It was just another day for 24-year-old Michael Landers when the doorbell rang at his Minnesota home. But the visitors were the police, and they had some totally unexpected news to share with him. In fact, it was news that would change his life forever.
By all accounts, Landers seemed to have a happy and normal life. He had been brought up in Browerville, Minnesota, by Raymond and Susan Iddings, and at the time law enforcement arrived at his door he had a wife, Bobbie, and a baby on the way.
During that period Landers, his wife and his parents lived together in Long Prairie, a small city located around 100 miles to the northwest of Minnesota’s largest city, Minneapolis. Raymond Iddings, in particular, was well known in the local community.
In January 2013, meanwhile, Landers and his wife were excitedly preparing for the arrival of the latest addition to their clan. Indeed, Bobbie’s Facebook page was filled with ultrasound pictures and photographs displaying a growing bump.
“Mike had a girl’s name picked out since he was younger,” Bobbie, who already had two sons from a previous relationship, wrote on Facebook. “He wants a lil tomgirl and, having two boys, I can’t really see myself having a girly girl. Can’t wait until we find out!”
However, the couple’s excitement would soon have to take a backseat as an entirely new drama unfolded. Unbeknown to Landers, police had been working to track him down for a long time – and, by the time they reached the man’s home, they had finally succeeded in their investigation.
But what happened next would shock the tight-knit community of Long Prairie to the core. Landers, it turned out, wasn’t really named Michael at all. His real name was Richard Wayne Landers Jr., and he’d been legally missing for 19 years.
Furthermore, Raymond and Susan Iddings were really Richard and Ruth Landers, the paternal grandparents of Richard Jr. In July 1994 the couple had fled their home in Indiana, kidnapping the five-year-old boy and disappearing without a trace.
Apparently, the couple had been granted temporary custody of Richard Jr. by their son, also called Richard. Young and out of work, Richard Sr. had felt unable to care for the boy. But when Richard Jr.’s estranged mother, Lisa Harter, remarried and tried to get back custody of her son, the grandparents made plans to leave town with the boy.
Indeed, according to Richard Muntz, an attorney working for Harter, the older couple first took out $5,000 from an account. They then took Richard Jr. to a local restaurant for breakfast and promptly disappeared. In their absence, they were charged with interference with custody; in 1999, though, that charge was upgraded to a felony.
For almost a decade, however, police were unable to find any clues as to the whereabouts of Richard Jr. and his grandparents. Finally, in 2008, without any leads, the charges against the pair were thrown out. “There was no trace of them after they left the restaurant,” Muntz explained, according to a 2013 Daily Mail report.
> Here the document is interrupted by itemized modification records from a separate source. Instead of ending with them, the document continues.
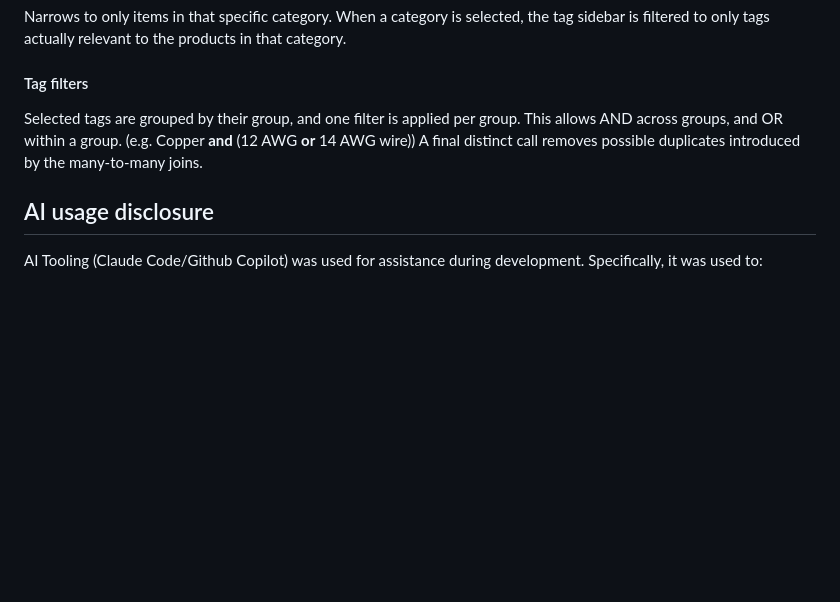
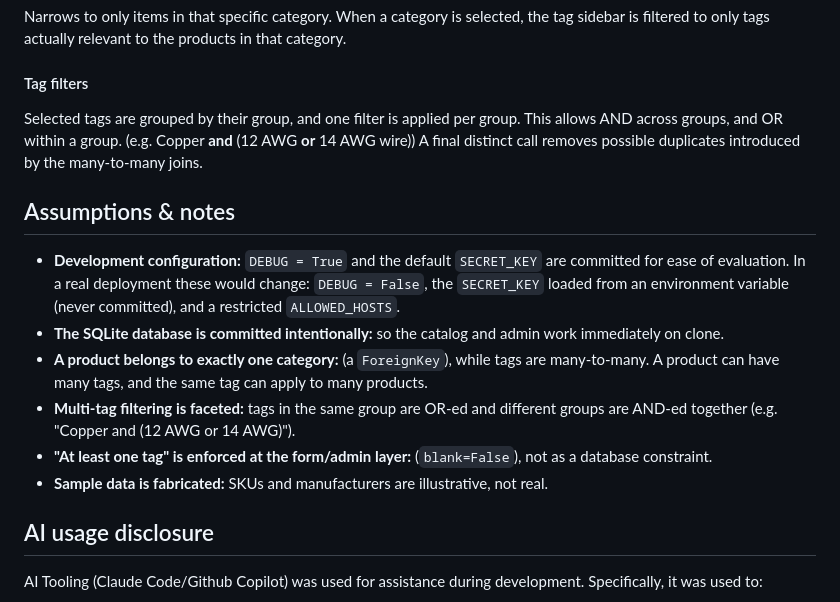
Before and after one commit to vsarnev/django-catalog-demo, a Markdown page: README.md, the part around the change. Rendered like a GitHub page; blank space fills up the shorter version.

Commit message:
Add assumptions and notes to README.md

```diff
--- a/README.md
+++ b/README.md
@@ -86,6 +86,22 @@ Selected tags are grouped by their group, and one filter is applied per group. T
 AND across groups, and OR within a group. (e.g. Copper **and** (12 AWG **or** 14 AWG wire))
 A final distinct call removes possible duplicates introduced by the many-to-many joins.
 
+## Assumptions & notes
+
+- **Development configuration:** `DEBUG = True` and the default `SECRET_KEY` are committed
+  for ease of evaluation. In a real deployment these would change: `DEBUG = False`, the
+  `SECRET_KEY` loaded from an environment variable (never committed), and a restricted
+  `ALLOWED_HOSTS`.
+- **The SQLite database is committed intentionally:** so the catalog and admin work
+  immediately on clone.
+- **A product belongs to exactly one category:** (a `ForeignKey`), while tags are
+  many-to-many. A product can have many tags, and the same tag can apply to many products.
+- **Multi-tag filtering is faceted:** tags in the same group are OR-ed and different groups
+  are AND-ed together (e.g. "Copper and (12 AWG or 14 AWG)").
+- **"At least one tag" is enforced at the form/admin layer:** (`blank=False`), not as a
+  database constraint.
+- **Sample data is fabricated:** SKUs and manufacturers are illustrative, not real.
+
 ## AI usage disclosure
 
 AI Tooling (Claude Code/Github Copilot) was used for assistance during development.
```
Then in September 2012 Harter’s new partner, Richard, happened to mention the case to an Indiana State Police agent who worshipped at the same church. That conversation provoked investigators to chase up the missing boy’s Social Security number.
Consequently, this time they struck gold: in Long Prairie there was a man using the very same number. Furthermore, his birth date was a match for Richard Landers Jr. Detectives then duly contacted law enforcement in Minnesota, who launched the investigation that led to the shocking reveal.
Interestingly, however, the case is not as clear-cut as it first appears. According to John R. Russell, who investigated the case back when Richard Jr. first disappeared, Harter and her partner were jobless and living in a car at the time of the abduction. So, in fact, the boy’s grandparents kidnapped Richard Jr. out of love and protection.
Talking about the grandparents, Russell added to the Daily Mail, “These people were nice people. It was wrong for them to do it, but I can understand why. But I also didn’t think that the child would be in any danger with them.”
This sentiment was echoed by Bobbie, Richard Jr.’s wife. In a Facebook post, she spoke out defending the extreme actions that his grandparents had taken almost two decades before. “His ‘grandparents’ didn’t follow the law,” it said, “but they did what was right.”
Meanwhile, Richard Jr. himself was clearly shocked by the revelations, although it’s unclear exactly which aspects from his past the young man was aware of. Nonetheless, he was quick to take to social media to support the couple who had raised him.
In response to coverage of the story on the Facebook wall of local news station KARE 11, Richard Jr. wrote, “For you people who jump to conclusions, you should find out the whole story. I was right where I needed to be. My ‘grandparents’ were in the right and I don’t care what anyone else thinks.”
But despite Richard Jr.’s unwavering support for his abductors, both Harter and Richard Sr. were delighted to discover that their son had finally been located. “We always just kept it in the back of our minds that we believed we were going to see him again,” the boy’s father told KARE 11.
At the time, Richard Sr. also said that he forgave his parents for their actions and hoped to reconnect with both them and his son. And although news outlets reported that Richard Jr.’s grandparents might face federal charges for abducting the boy, nothing more has been reported on the case since 2013. Hopefully, then, the family have been able to settle the matter out of court and move on with their lives.